───── Data for this exercise ─────

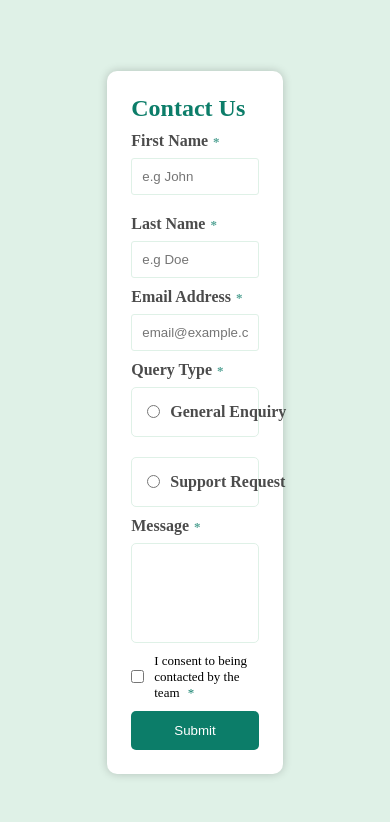
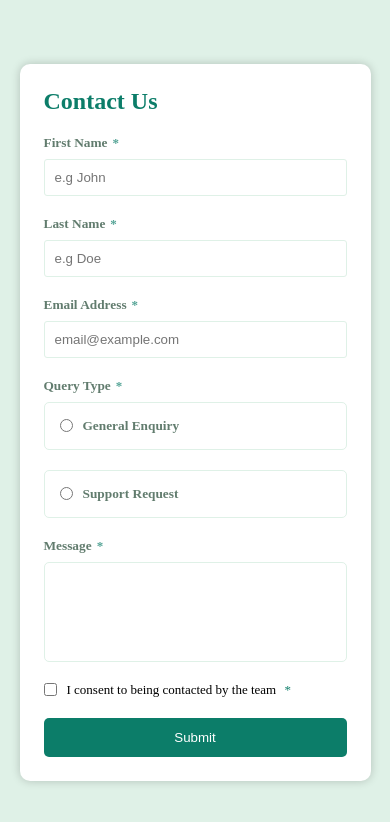
Before and after one commit to lilprof01/Filly, a React (Vite) app: page / in a window 390 px wide. Shown: the top 822 px of the page. Built offline with nearby package versions, Linux system fonts and the light colour scheme.

Commit message:
more fixes

```diff
--- a/src/index.css
+++ b/src/index.css
@@ -20,6 +20,12 @@ body {
   width: 45vw;
 }
 
+@media (max-width: 1023px){
+  .container{
+    width: 90vw;
+  }
+}
+
 form{
   background-color: white;
   padding: 1.5rem;;
@@ -28,15 +34,17 @@ form{
   flex-direction: column;
   justify-content: space-between;
   align-items: baseline;
-  gap: 10px;
+  gap: 20px;
   border-radius: 10px;
   box-shadow: 0 0 10px rgba(0, 0, 0, 0.2);
 }
 
 label{
-  font-size: normal;
+  font-size: smaller;
+  font-weight: 400;
   font-weight: 600;
   opacity: 0.7;
+  color: hsl(148, 38%, 20%);
 }
 
 .error{
```
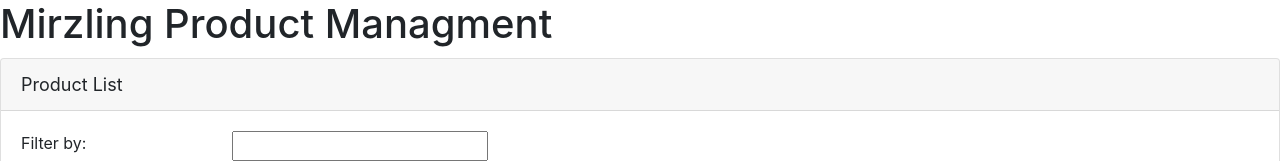
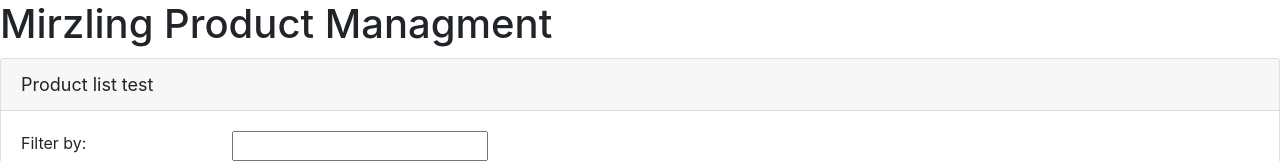
Before and after one commit to Mickey0001/Mirzify, an Angular app in the folder APM/: page / in a window 1280 px wide. Shown: the top 161 px of the page. Built offline with nearby package versions, Linux system fonts and the light colour scheme.

Commit message:
Passing Properties

```diff
--- a/APM/src/app/products/product-list.component.ts
+++ b/APM/src/app/products/product-list.component.ts
@@ -1,10 +1,11 @@
 import { Component } from '@angular/core';
 
 @Component({
+    // tslint:disable-next-line: component-selector
     selector: 'mpm-products',
     templateUrl: './products-list.component.html'
 })
 
 export class ProductListComponent {
-
+    pageTitle: string = 'Product list test';
 }
--- a/APM/src/app/products/products-list.component.html
+++ b/APM/src/app/products/products-list.component.html
@@ -1,6 +1,6 @@
 <div class="card">
     <div class="card-header">
-        Product List
+        {{ pageTitle }}
     </div>
     <div class="card-body">
         <div class="row">
```
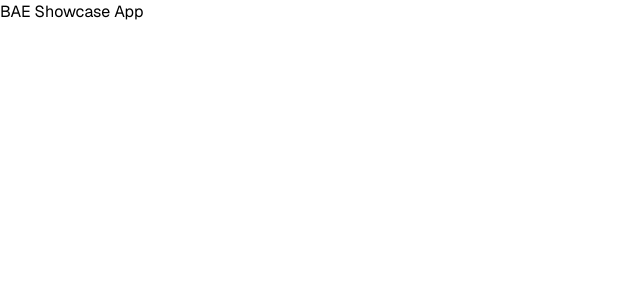
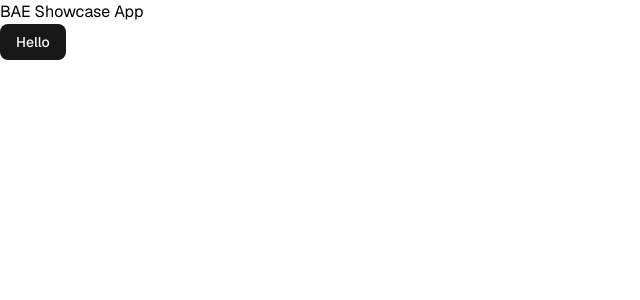
Before and after one commit to bibhashdash/bae-showcase, a Next.js app: page / in a window 1280 px wide. Shown: the top 300 px of the page, without its empty margins (0-640 px from the left). Built offline with nearby package versions, Linux system fonts and the light colour scheme.

Commit message:
testing ui library rendering

```diff
--- a/src/app/page.tsx
+++ b/src/app/page.tsx
@@ -1,8 +1,11 @@
+import {Button} from "@/components/ui/button";
+
 export default function Home() {
   return (
     <div className="flex min-h-screen items-center justify-center bg-zinc-50 font-sans">
-      <main className="flex min-h-screen w-full flex-col items-center justify-between bg-white sm:items-start">
+      <main className="flex w-full h-screen flex-col bg-white sm:items-start">
        <p className="text-black">BAE Showcase App</p>
+          <Button>Hello</Button>
       </main>
     </div>
   );
```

─────

> **Task**
When you copy the data above, reproduce each line exactly and skip every image.

> **Answer area**
Before and after one commit to lilprof01/Filly, a React (Vite) app: page / in a window 390 px wide. Shown: the top 822 px of the page. Built offline with nearby package versions, Linux system fonts and the light colour scheme.

Commit message:
more fixes

```diff
--- a/src/index.css
+++ b/src/index.css
@@ -20,6 +20,12 @@ body {
   width: 45vw;
 }
 
+@media (max-width: 1023px){
+  .container{
+    width: 90vw;
+  }
+}
+
 form{
   background-color: white;
   padding: 1.5rem;;
@@ -28,15 +34,17 @@ form{
   flex-direction: column;
   justify-content: space-between;
   align-items: baseline;
-  gap: 10px;
+  gap: 20px;
   border-radius: 10px;
   box-shadow: 0 0 10px rgba(0, 0, 0, 0.2);
 }
 
 label{
-  font-size: normal;
+  font-size: smaller;
+  font-weight: 400;
   font-weight: 600;
   opacity: 0.7;
+  color: hsl(148, 38%, 20%);
 }
 
 .error{
```
Before and after one commit to Mickey0001/Mirzify, an Angular app in the folder APM/: page / in a window 1280 px wide. Shown: the top 161 px of the page. Built offline with nearby package versions, Linux system fonts and the light colour scheme.

Commit message:
Passing Properties

```diff
--- a/APM/src/app/products/product-list.component.ts
+++ b/APM/src/app/products/product-list.component.ts
@@ -1,10 +1,11 @@
 import { Component } from '@angular/core';
 
 @Component({
+    // tslint:disable-next-line: component-selector
     selector: 'mpm-products',
     templateUrl: './products-list.component.html'
 })
 
 export class ProductListComponent {
-
+    pageTitle: string = 'Product list test';
 }
--- a/APM/src/app/products/products-list.component.html
+++ b/APM/src/app/products/products-list.component.html
@@ -1,6 +1,6 @@
 <div class="card">
     <div class="card-header">
-        Product List
+        {{ pageTitle }}
     </div>
     <div class="card-body">
         <div class="row">
```
Before and after one commit to bibhashdash/bae-showcase, a Next.js app: page / in a window 1280 px wide. Shown: the top 300 px of the page, without its empty margins (0-640 px from the left). Built offline with nearby package versions, Linux system fonts and the light colour scheme.

Commit message:
testing ui library rendering

```diff
--- a/src/app/page.tsx
+++ b/src/app/page.tsx
@@ -1,8 +1,11 @@
+import {Button} from "@/components/ui/button";
+
 export default function Home() {
   return (
     <div className="flex min-h-screen items-center justify-center bg-zinc-50 font-sans">
-      <main className="flex min-h-screen w-full flex-col items-center justify-between bg-white sm:items-start">
+      <main className="flex w-full h-screen flex-col bg-white sm:items-start">
        <p className="text-black">BAE Showcase App</p>
+          <Button>Hello</Button>
       </main>
     </div>
   );
```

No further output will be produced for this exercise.